Again, this blog post is just an addition to complete the instructions for my sewing pattern with more pictures.
(1) Let´s start with cutting the fabric! Don´t be afraid of the weird looking pattern with no inseam and the legs pointing outward. If wanted add the inseam, the line is marked on the pattern, but don´t try to straighten the legs, they give the width needed for a comfortable fit. Compared to Georgian breeches, the volume at the buttocks is significantly reduced, but still more than most of us are used to from modern pants. The pattern is based on an extant sewing pattern from 1796.
(2) The placket and underfall – the longest and most compliceted step in sewing the breeches:
After thread tracing my lines, I decided to make mithered corners at the point of the placket, in hindsight it would have been better to notch the seam allowances as described in the instructions to reduce bulk at the point. The breeches are made of an absoluteley non fraying wool flanel.
It´s better to prepare and line the underfall before cutting open the vent, to avoid strain at the cut corners.
Time to slash open the vent and notch the seam allowances to reduce bulk (if not done before).
Press open the seam allowances along the stitching line of the placket, press the seam allowances towards the side along the stitching line of the underfall. Turn in the facing of the front placket:
Sewing the underfall lining in the ditch of the seam from the right side and neatening the seam allowances on the wrong side:
How to prepare the top edge of the fall front and the placket with notched seam allowances to reduce bulk:

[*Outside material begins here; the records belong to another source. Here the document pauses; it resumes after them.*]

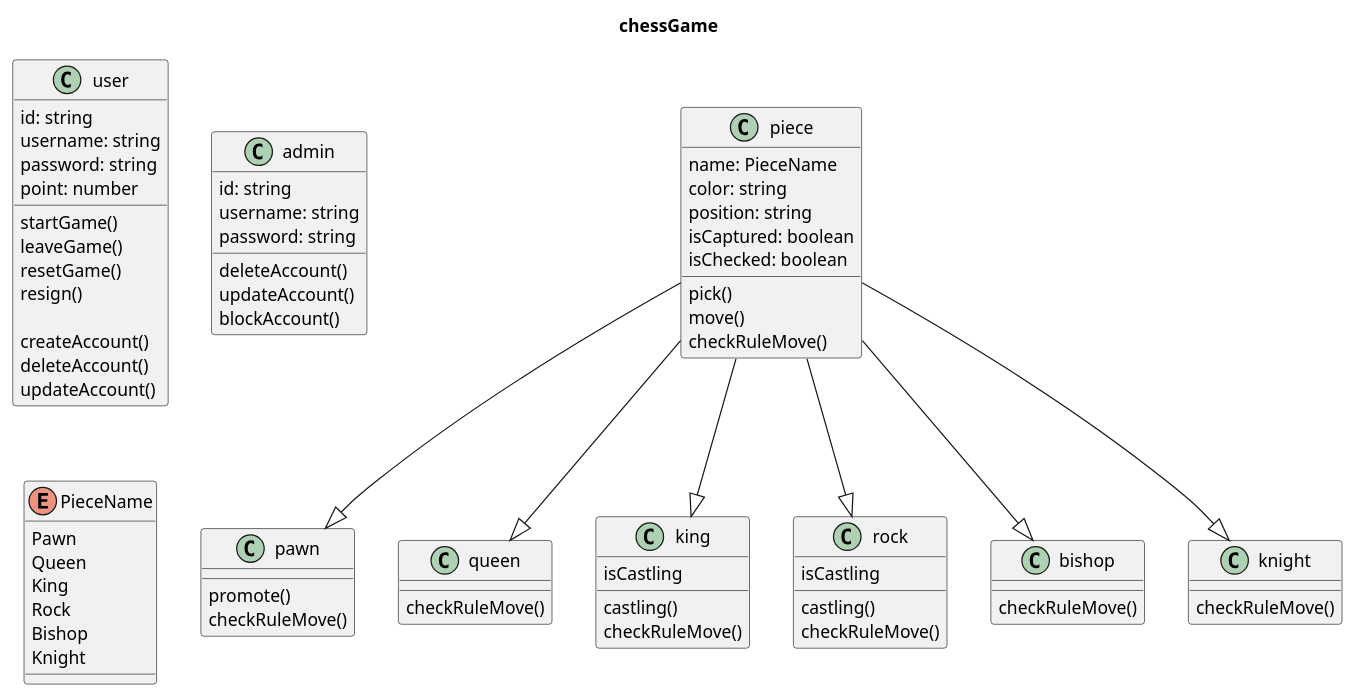
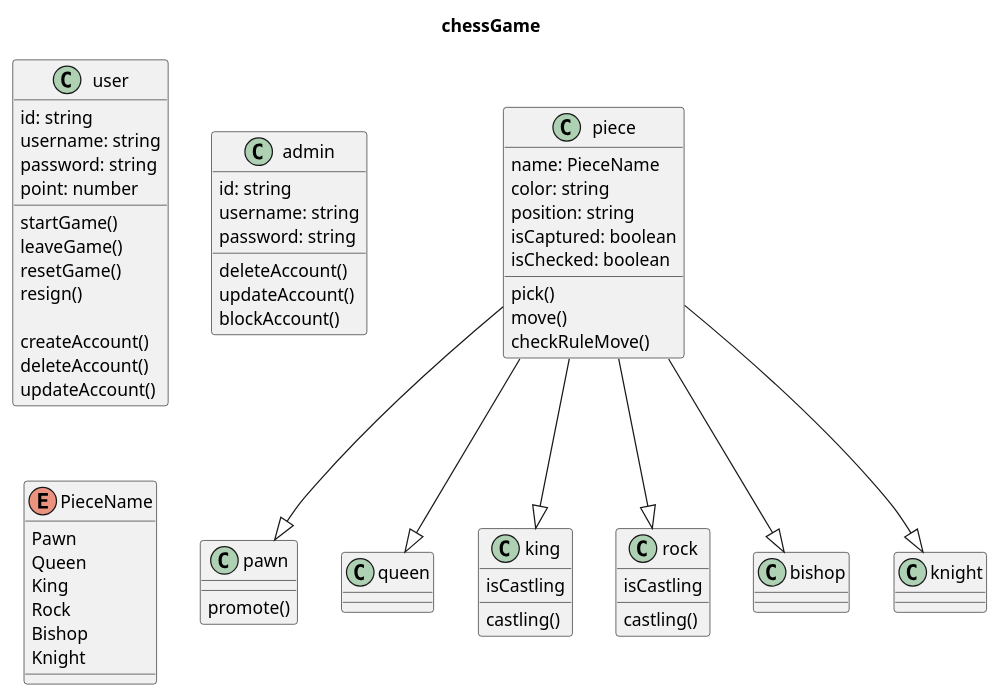
One commit to kieutridang/set2023 changed the diagram in MinhThanh/chessGame/docs/classDiagrams/index.plantuml. Above: the diagram before and after it, drawn with PlantUML.

```diff
--- a/MinhThanh/chessGame/docs/classDiagrams/index.plantuml
+++ b/MinhThanh/chessGame/docs/classDiagrams/index.plantuml
@@ -1,98 +1,92 @@
 @startuml
 title chessGame
 class User as "user"{
     id: string
     username: string
     password: string
     point: number
 
     startGame()
     leaveGame()
     resetGame()
     resign()
 
     createAccount()
     deleteAccount()
     updateAccount()
 
 }
 
 class Admin as "admin"{
     id: string
     username: string
     password: string
 
     deleteAccount()
     updateAccount()
     blockAccount()
 
 }
 
 
 enum PieceName{
     Pawn
     Queen
     King
     Rock
     Bishop
     Knight
 }
 
 
 
 class Piece as "piece"{
     name: PieceName
     color: string
     position: string
     isCaptured: boolean
     isChecked: boolean
 
 
     pick()
     move()
     checkRuleMove()
 
 }
 
 class Pawn as "pawn"{
     promote()
-    checkRuleMove()
 }
 
 class Queen as "queen"{
-    checkRuleMove()
 }
 
 class King as "king"{
     isCastling
 
     castling()
-    checkRuleMove()
 }
 
 class Rock as "rock"{
     isCastling
 
     castling()
-    checkRuleMove()
 }
 
 class Bishop as "bishop"{
-    checkRuleMove()
 }
 
 class Knight as "knight"{
-    checkRuleMove()
 }
 
 Piece --|> Pawn
 Piece --|> Queen
 Piece --|> King
 Piece --|> Rock
 Piece --|> Bishop
 Piece --|> Knight
 
 
 
 
 @enduml
```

Sew down (topstitch) along the side edge of the placket until reaching the mark. Place the point on top of the breeches and stitch down through all layers:
(3) The side pocket flap: